Indiana Residents Can Now Defend Themselves and Their Homes Against "Unlawful Intrusion" by "Public Servants"


An amendment to Indiana'a Castle Docrtine passed in March would allow homeowners to use deadly force against "public servants" who are committing "unlawful intrusions," reports Bloomberg News

Republican state Senator R. Michael Young, the bill's author, said there haven't been any cases in which suspects have used the law to justify shooting police.

He said "public servant" was added to clarify the law after a state Supreme Court ruling last year that "there is no right to reasonably resist unlawful entry by police officers." The case was based on a man charged with assaulting an officer during a domestic-violence call.

Young cited a hypothetical situation of a homeowner returning to see an officer raping his daughter or wife. Under the court's ruling, the homeowner could not touch the officer and only file a lawsuit later, he said. Young said he devised the idea for the law after the court ruling.

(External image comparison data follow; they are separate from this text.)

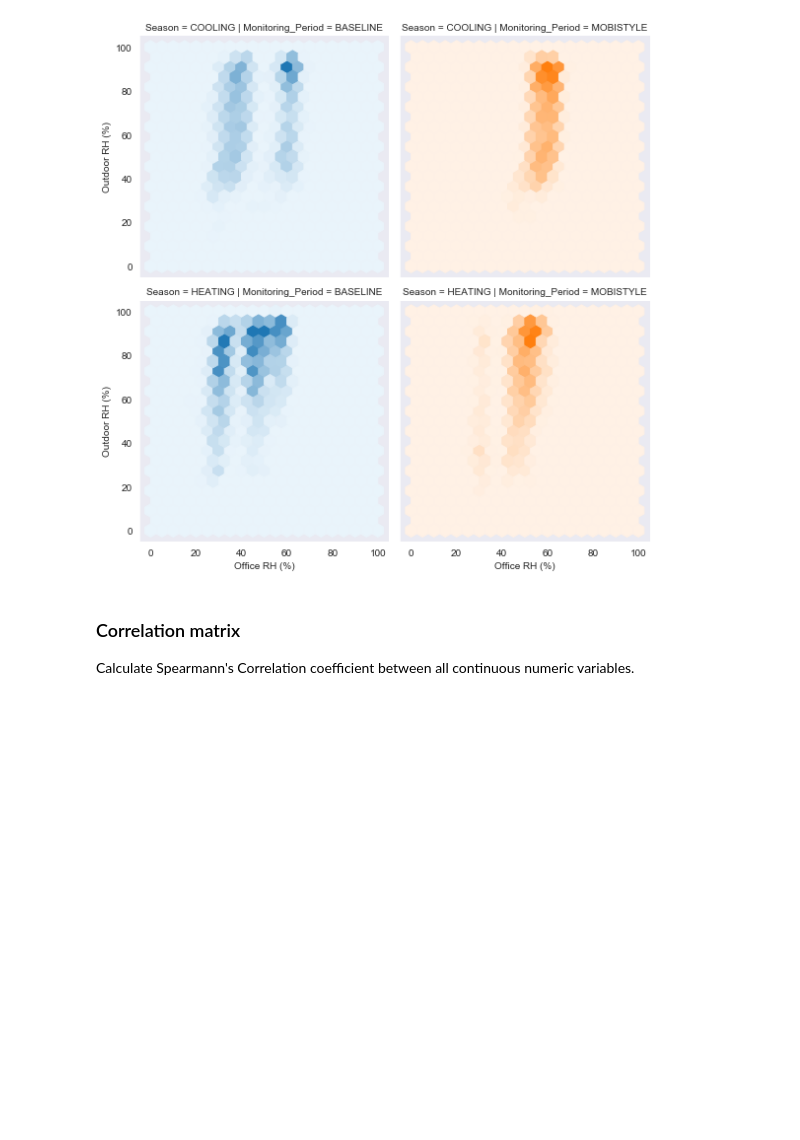
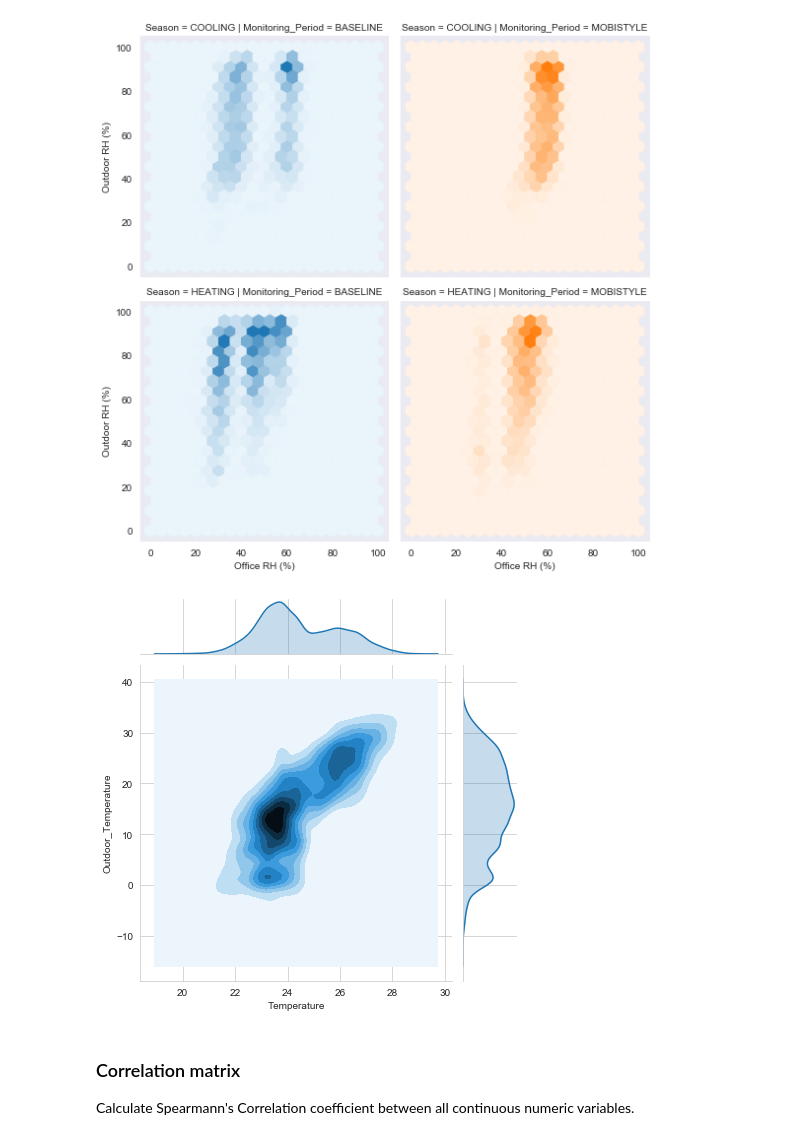
Before and after one commit to SVGoogle/EDA-project, a Jupyter notebook: data_exploration.ipynb, the cells around one changed output. Cells and saved outputs as stored; diff of their text form; code cells hidden in the pictures; blank space fills up the shorter version.

```diff
--- a/data_exploration.ipynb
+++ b/data_exploration.ipynb
@@ -343,6 +395,10 @@ g = (g.map(hexbin, 'RH', 'Outdoor_RH', extent=[0, 100, 0, 100])
      .set_axis_labels('Office RH (%)', 'Outdoor RH (%)'));
 # %% [output]
 [figure]
+# %%
+sns.jointplot(x='Temperature', y='Outdoor_Temperature', data=data, kind="kde");
+# %% [output]
+[figure, added]
 # %% [markdown]
 ### Correlation matrix
 Calculate Spearmann's Correlation coefficient between all continuous numeric variables.
```
Also changed, not shown: parts of 17 cells of this notebook.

"There are bad legislators," Young said. "There are bad clergy, bad doctors, bad teachers, and it's these officers that we're concerned about that when they act outside their scope and duty that the individual ought to have a right to protect themselves."

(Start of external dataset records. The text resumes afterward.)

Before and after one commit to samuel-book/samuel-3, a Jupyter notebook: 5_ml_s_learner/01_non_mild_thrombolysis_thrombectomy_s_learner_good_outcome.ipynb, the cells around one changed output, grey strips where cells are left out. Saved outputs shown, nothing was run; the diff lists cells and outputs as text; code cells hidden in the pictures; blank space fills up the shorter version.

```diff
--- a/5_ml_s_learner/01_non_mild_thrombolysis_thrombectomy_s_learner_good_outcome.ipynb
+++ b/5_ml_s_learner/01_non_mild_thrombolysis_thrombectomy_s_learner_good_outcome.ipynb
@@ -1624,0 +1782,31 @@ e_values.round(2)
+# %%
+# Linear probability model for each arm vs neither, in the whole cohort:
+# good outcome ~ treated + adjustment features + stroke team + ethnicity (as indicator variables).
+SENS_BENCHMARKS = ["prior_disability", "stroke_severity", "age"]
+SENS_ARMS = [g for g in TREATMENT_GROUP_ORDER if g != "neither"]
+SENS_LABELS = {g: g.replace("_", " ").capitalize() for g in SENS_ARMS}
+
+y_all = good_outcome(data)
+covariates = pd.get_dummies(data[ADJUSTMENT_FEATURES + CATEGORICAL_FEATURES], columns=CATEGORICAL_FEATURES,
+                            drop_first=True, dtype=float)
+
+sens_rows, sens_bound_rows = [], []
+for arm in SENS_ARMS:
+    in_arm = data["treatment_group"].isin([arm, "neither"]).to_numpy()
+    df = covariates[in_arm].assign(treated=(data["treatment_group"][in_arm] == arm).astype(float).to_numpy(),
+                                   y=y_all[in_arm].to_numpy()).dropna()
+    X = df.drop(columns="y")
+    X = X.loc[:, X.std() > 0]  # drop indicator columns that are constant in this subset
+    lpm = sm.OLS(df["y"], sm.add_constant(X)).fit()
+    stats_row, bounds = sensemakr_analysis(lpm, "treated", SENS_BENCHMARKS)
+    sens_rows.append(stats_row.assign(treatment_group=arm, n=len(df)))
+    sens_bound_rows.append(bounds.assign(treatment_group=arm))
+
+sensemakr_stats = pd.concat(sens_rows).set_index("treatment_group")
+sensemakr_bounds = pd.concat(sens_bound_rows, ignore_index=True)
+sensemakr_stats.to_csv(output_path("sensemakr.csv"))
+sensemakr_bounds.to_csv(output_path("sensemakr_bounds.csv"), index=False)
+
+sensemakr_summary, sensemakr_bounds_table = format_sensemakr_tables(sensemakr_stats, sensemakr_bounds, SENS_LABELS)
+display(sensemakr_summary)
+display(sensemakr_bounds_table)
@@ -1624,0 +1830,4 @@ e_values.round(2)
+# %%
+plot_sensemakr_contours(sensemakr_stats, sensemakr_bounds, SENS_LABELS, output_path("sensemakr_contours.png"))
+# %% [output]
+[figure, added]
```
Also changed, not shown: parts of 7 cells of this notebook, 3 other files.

Bill supporters tried to accommodate police by adding specific requirements that might justify force, and by replacing "law enforcement officer" in the original version with "public servant," said Republican state Representative Jud McMillin, the House sponsor.

Police officers are not happy. "It's just a recipe for disaster," said Downs, chief of the Lake County police in northwest Indiana. "It just puts a bounty on our heads."